*** RECORDS TO PROCESS ***

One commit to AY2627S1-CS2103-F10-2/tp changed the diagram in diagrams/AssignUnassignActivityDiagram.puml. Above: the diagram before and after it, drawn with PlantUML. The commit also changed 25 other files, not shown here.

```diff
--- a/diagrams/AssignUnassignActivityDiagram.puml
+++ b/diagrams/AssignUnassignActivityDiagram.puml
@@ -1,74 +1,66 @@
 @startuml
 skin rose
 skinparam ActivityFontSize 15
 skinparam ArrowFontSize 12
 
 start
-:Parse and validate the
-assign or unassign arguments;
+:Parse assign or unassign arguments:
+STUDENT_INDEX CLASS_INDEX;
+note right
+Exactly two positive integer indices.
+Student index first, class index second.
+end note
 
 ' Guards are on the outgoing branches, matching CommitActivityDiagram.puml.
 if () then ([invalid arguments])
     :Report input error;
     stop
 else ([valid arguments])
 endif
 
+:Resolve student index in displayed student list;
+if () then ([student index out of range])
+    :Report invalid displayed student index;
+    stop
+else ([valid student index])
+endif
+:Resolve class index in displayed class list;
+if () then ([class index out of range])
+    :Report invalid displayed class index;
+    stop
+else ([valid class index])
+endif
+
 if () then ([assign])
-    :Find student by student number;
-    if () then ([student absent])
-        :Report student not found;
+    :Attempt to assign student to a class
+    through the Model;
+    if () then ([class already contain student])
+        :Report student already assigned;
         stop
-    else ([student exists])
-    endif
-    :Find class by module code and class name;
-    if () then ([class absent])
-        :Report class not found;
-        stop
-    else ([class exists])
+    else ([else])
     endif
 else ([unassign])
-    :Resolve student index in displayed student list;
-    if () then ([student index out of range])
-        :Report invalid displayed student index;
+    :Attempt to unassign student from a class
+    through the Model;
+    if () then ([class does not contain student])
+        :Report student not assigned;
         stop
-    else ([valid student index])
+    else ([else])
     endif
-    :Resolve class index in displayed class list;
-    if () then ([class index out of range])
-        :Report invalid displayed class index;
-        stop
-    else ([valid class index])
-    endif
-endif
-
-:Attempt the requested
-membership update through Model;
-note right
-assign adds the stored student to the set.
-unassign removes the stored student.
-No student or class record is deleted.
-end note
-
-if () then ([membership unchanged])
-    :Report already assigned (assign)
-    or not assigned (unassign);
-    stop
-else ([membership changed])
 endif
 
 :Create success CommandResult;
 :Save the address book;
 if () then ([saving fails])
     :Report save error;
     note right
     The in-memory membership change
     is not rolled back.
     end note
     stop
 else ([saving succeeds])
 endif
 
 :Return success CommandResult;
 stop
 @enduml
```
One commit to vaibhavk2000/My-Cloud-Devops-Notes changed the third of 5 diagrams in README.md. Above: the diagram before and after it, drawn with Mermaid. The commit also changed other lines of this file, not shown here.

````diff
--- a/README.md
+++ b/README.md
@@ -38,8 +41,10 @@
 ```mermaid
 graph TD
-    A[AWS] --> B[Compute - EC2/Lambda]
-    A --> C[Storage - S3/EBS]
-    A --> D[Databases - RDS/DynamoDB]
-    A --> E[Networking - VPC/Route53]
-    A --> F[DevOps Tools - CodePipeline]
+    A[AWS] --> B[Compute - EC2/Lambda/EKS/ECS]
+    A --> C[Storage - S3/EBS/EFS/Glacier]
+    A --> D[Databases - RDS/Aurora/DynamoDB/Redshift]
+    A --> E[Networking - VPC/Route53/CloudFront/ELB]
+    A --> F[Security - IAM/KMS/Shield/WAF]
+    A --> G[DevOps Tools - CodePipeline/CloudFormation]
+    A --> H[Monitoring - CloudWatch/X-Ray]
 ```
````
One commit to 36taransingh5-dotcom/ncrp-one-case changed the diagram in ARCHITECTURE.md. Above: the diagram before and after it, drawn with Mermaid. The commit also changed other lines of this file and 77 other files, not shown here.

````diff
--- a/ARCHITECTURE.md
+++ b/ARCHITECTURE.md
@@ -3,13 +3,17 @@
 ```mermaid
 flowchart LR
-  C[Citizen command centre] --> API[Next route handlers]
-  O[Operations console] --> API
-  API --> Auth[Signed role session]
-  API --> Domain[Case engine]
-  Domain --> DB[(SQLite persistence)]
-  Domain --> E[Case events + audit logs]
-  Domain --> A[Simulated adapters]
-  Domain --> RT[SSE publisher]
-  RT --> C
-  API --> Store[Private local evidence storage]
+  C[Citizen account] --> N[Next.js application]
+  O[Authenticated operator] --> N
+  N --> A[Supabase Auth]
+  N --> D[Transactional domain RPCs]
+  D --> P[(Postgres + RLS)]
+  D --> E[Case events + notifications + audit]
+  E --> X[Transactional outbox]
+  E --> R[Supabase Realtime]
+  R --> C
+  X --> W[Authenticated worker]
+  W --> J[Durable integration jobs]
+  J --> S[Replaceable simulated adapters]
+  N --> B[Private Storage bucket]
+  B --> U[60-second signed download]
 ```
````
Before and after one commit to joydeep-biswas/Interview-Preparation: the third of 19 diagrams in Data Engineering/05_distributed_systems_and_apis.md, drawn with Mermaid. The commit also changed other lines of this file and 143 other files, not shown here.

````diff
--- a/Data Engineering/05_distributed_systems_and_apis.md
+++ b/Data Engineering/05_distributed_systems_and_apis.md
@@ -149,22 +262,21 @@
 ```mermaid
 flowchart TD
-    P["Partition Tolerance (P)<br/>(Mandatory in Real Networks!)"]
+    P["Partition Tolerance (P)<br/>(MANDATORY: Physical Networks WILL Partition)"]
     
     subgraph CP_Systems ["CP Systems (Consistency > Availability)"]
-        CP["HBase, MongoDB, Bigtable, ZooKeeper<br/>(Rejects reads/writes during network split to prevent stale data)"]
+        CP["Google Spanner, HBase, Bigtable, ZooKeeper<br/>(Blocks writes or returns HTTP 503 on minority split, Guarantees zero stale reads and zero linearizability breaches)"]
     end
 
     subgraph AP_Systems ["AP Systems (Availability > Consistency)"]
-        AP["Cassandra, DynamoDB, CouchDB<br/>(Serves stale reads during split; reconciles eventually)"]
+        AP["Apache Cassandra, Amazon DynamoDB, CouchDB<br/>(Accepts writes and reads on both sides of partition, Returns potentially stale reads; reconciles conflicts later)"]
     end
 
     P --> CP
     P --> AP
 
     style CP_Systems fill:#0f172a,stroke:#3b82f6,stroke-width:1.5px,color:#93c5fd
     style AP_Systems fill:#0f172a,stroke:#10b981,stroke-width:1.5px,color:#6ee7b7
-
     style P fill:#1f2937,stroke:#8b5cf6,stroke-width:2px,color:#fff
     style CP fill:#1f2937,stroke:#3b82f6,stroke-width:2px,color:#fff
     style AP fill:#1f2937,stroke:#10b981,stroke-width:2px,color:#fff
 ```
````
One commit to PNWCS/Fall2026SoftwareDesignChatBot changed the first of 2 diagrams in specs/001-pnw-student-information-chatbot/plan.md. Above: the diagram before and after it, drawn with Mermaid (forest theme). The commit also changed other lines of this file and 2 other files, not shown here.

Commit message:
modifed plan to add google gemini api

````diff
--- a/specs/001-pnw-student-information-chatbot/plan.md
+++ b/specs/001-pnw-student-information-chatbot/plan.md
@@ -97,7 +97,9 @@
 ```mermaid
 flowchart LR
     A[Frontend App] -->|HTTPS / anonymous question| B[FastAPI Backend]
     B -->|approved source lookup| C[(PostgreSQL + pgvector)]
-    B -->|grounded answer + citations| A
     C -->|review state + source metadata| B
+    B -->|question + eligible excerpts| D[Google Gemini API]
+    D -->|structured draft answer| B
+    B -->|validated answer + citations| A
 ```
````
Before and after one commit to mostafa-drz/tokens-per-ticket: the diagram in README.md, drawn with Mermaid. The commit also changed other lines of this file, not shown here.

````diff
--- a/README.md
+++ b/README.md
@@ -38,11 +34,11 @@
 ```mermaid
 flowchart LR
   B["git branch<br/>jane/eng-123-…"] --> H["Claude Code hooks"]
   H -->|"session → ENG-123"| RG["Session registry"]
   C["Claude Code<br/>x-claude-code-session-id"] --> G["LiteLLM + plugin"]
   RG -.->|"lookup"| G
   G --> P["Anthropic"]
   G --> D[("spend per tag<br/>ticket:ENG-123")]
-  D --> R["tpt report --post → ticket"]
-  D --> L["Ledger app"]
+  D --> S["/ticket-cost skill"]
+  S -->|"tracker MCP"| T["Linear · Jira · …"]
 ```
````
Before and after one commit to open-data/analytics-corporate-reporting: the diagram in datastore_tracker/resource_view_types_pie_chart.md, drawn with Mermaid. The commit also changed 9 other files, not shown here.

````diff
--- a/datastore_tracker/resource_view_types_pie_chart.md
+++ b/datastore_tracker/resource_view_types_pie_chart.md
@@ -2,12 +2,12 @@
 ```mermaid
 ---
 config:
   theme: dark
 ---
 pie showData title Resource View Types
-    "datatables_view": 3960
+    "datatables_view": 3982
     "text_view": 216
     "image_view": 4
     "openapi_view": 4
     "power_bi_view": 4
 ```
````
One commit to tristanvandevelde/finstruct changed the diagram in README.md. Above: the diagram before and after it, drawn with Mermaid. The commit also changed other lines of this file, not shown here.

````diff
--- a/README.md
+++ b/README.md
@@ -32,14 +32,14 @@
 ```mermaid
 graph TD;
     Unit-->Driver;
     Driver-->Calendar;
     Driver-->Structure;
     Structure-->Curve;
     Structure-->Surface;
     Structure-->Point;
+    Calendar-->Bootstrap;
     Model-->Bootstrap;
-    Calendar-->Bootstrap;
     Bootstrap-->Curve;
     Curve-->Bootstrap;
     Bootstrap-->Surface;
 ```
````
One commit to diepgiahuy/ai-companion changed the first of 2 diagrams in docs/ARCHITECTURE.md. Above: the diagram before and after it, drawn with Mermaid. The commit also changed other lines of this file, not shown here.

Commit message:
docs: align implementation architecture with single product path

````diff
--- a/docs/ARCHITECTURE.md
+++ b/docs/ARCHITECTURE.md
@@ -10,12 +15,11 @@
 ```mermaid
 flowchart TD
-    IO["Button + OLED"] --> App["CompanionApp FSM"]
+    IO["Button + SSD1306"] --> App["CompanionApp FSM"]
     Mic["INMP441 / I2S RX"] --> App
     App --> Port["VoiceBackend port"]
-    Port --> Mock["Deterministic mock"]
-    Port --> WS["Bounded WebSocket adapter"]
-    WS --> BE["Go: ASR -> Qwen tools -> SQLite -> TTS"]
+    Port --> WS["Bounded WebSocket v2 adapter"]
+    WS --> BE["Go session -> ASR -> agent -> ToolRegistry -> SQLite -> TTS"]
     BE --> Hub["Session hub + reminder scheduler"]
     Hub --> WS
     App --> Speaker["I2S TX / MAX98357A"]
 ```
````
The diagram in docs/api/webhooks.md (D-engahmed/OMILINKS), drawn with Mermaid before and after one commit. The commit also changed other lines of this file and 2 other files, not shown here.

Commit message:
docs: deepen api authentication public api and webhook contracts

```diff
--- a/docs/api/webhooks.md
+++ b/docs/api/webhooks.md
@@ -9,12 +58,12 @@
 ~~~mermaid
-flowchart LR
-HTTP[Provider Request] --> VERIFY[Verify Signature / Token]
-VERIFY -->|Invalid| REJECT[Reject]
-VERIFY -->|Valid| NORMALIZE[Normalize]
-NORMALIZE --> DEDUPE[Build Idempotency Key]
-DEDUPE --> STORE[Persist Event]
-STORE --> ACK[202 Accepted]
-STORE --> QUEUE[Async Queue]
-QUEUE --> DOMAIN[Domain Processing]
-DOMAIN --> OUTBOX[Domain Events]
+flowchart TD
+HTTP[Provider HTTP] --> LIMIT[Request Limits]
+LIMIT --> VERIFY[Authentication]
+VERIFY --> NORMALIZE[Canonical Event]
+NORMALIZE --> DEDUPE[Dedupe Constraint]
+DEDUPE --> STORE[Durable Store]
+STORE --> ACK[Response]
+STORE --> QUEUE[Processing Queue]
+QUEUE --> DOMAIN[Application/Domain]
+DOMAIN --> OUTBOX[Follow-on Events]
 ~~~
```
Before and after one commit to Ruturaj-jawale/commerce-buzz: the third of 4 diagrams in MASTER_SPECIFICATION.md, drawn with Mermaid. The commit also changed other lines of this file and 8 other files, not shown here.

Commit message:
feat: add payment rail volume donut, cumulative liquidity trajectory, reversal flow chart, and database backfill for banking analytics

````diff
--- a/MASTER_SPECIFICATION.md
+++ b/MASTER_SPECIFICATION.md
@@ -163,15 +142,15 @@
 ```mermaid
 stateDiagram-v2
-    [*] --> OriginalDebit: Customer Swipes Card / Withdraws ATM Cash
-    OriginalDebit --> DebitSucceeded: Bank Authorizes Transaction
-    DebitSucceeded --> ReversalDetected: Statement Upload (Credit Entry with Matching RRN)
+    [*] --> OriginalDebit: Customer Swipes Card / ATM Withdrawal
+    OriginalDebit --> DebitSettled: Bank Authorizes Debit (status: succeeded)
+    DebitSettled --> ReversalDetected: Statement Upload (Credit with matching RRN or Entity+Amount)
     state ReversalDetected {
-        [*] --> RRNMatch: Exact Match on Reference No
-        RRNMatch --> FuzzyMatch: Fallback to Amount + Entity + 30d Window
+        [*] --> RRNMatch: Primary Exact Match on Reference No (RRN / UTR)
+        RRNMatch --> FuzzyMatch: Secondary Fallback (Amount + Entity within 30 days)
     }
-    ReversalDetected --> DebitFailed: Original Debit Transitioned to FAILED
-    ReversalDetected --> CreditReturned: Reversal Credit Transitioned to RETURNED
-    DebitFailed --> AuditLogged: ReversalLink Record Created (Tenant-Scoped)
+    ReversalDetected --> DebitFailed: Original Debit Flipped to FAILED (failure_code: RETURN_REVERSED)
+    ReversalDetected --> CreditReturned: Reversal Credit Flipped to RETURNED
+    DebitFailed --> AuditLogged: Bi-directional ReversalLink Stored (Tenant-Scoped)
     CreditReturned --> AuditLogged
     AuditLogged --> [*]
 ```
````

***

Within the records, filter for lines that contain the word "found" and show each one.

■ RESULT
-        :Report student not found;
-        :Report class not found;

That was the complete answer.